Return only the number of lines in the data below where the word "isRequired" appears.
+---+
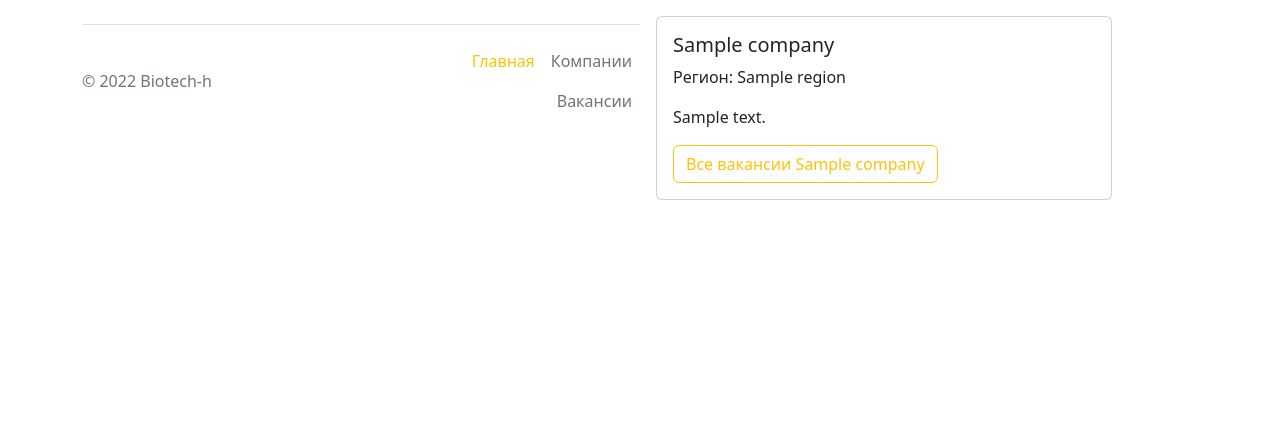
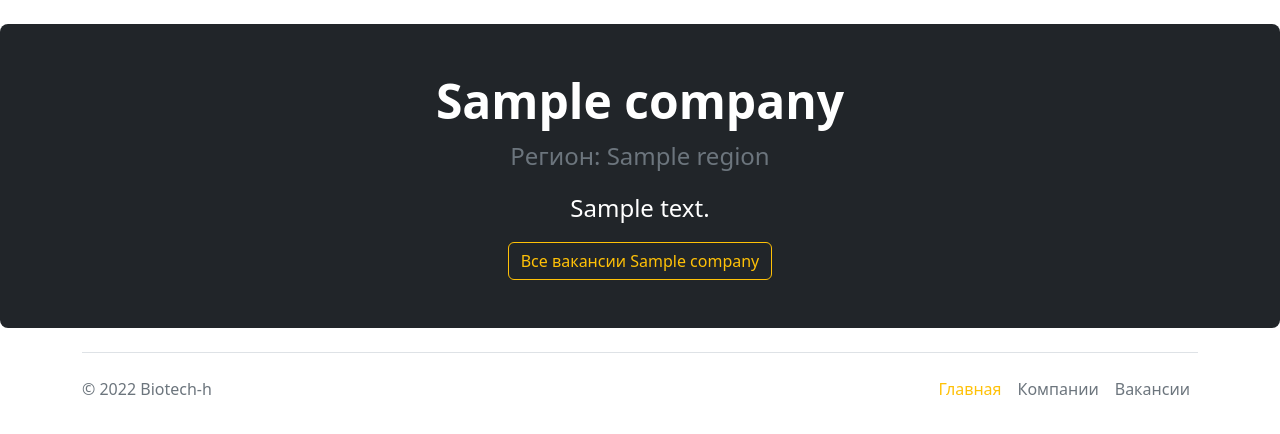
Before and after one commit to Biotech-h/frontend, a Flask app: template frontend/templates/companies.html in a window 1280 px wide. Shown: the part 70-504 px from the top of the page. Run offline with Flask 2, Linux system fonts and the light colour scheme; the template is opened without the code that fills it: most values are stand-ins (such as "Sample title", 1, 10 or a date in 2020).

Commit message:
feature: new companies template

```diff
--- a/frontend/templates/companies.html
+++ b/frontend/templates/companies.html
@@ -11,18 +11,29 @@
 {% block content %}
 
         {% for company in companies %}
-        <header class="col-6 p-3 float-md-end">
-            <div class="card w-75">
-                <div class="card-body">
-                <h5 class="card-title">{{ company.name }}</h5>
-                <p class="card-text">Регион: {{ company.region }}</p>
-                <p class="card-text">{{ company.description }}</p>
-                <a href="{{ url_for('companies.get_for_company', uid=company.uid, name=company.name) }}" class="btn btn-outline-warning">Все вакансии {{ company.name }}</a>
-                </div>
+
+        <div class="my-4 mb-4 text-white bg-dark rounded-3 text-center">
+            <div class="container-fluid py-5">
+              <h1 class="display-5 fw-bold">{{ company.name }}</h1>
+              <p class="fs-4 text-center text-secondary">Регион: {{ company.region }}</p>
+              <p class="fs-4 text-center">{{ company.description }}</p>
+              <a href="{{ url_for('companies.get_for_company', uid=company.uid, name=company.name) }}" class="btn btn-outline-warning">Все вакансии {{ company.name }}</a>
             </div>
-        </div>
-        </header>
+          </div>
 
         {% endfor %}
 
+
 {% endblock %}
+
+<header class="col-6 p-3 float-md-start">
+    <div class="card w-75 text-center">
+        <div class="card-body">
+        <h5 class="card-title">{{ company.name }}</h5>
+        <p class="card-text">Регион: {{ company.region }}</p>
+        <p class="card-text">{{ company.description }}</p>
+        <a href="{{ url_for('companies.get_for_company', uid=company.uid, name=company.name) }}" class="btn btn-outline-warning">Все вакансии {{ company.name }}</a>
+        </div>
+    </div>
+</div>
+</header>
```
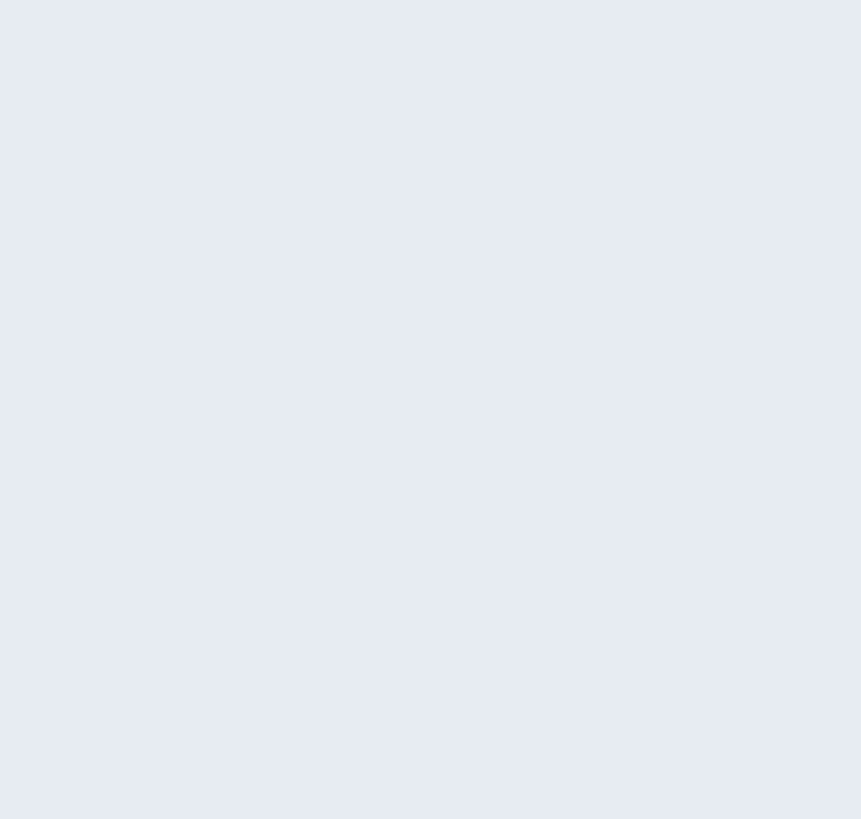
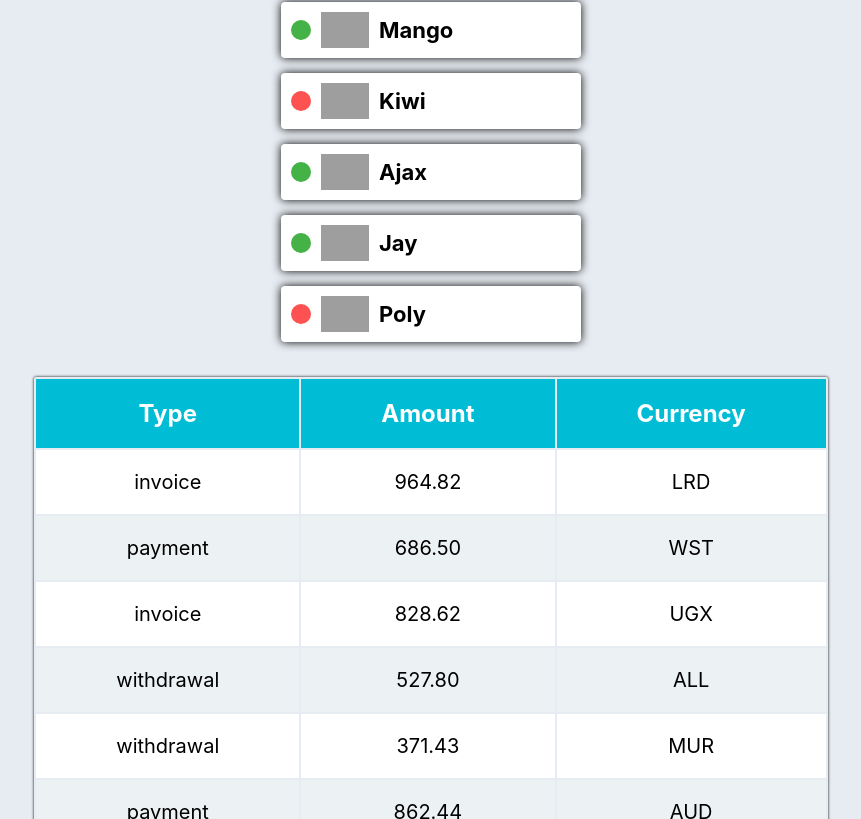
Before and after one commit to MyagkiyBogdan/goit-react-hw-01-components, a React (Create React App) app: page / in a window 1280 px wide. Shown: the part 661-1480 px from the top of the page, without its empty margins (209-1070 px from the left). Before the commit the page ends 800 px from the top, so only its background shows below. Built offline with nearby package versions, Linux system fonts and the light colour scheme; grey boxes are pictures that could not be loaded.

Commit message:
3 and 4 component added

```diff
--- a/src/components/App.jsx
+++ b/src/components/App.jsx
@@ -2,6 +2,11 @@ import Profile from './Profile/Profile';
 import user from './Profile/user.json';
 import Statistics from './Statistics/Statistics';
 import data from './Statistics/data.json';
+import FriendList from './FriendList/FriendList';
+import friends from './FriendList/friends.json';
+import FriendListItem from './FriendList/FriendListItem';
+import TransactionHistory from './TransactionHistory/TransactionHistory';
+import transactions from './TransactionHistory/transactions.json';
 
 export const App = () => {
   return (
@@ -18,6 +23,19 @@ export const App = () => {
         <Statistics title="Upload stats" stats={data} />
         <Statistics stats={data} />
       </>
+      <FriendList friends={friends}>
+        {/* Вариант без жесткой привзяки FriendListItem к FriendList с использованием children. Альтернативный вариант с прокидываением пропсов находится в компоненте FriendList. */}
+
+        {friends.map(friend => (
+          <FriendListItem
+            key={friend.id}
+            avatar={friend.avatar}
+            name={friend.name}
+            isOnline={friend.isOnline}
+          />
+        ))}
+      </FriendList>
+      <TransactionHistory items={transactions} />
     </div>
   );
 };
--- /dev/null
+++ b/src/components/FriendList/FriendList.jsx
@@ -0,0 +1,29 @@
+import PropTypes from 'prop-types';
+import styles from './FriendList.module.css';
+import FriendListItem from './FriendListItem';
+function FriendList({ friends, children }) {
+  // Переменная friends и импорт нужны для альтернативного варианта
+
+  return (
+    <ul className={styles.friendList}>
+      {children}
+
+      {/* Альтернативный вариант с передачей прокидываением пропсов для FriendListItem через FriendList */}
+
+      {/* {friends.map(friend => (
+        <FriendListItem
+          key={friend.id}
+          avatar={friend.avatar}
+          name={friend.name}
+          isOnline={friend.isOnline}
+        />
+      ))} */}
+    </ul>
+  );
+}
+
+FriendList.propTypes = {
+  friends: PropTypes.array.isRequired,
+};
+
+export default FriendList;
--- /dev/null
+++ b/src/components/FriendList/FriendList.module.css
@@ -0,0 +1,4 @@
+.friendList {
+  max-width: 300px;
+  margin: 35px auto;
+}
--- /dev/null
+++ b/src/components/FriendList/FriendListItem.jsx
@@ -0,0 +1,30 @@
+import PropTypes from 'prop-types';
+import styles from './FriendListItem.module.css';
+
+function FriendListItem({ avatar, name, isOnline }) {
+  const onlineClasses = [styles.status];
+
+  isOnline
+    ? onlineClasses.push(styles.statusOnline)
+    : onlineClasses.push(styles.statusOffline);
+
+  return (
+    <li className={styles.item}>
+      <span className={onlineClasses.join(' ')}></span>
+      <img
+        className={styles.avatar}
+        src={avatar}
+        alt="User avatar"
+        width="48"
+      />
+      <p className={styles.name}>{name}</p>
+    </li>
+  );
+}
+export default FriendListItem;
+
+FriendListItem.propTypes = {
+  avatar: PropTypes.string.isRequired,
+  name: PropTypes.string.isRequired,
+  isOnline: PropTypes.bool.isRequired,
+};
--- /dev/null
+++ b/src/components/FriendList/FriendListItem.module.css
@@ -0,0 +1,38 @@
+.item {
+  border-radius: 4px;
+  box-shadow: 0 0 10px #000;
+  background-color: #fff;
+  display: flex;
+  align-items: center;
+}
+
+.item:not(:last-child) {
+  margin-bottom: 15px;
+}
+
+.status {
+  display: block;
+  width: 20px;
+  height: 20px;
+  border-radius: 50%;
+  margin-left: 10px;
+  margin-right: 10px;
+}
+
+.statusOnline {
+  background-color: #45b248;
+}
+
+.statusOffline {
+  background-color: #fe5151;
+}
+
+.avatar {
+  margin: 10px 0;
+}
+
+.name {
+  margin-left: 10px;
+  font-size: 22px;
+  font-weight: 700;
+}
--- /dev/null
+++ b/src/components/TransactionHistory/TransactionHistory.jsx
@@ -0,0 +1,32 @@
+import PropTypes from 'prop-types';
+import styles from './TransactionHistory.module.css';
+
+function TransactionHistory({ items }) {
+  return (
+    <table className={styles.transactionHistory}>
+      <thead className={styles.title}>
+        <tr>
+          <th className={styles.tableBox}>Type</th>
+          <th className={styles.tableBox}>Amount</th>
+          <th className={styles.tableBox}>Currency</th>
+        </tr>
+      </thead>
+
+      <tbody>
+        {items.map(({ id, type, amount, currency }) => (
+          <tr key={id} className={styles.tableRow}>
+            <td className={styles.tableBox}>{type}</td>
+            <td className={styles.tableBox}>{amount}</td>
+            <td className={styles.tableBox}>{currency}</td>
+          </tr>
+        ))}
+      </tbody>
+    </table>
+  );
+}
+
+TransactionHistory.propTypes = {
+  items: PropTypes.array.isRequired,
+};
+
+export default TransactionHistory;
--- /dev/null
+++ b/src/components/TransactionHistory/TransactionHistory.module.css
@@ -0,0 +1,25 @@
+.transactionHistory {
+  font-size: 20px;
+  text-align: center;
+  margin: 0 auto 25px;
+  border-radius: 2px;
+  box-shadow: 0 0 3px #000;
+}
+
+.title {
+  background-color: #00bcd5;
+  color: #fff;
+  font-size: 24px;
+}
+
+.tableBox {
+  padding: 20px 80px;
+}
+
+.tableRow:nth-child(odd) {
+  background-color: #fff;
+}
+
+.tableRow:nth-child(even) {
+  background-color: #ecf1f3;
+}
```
+---+
* _Response for this exercise_: 5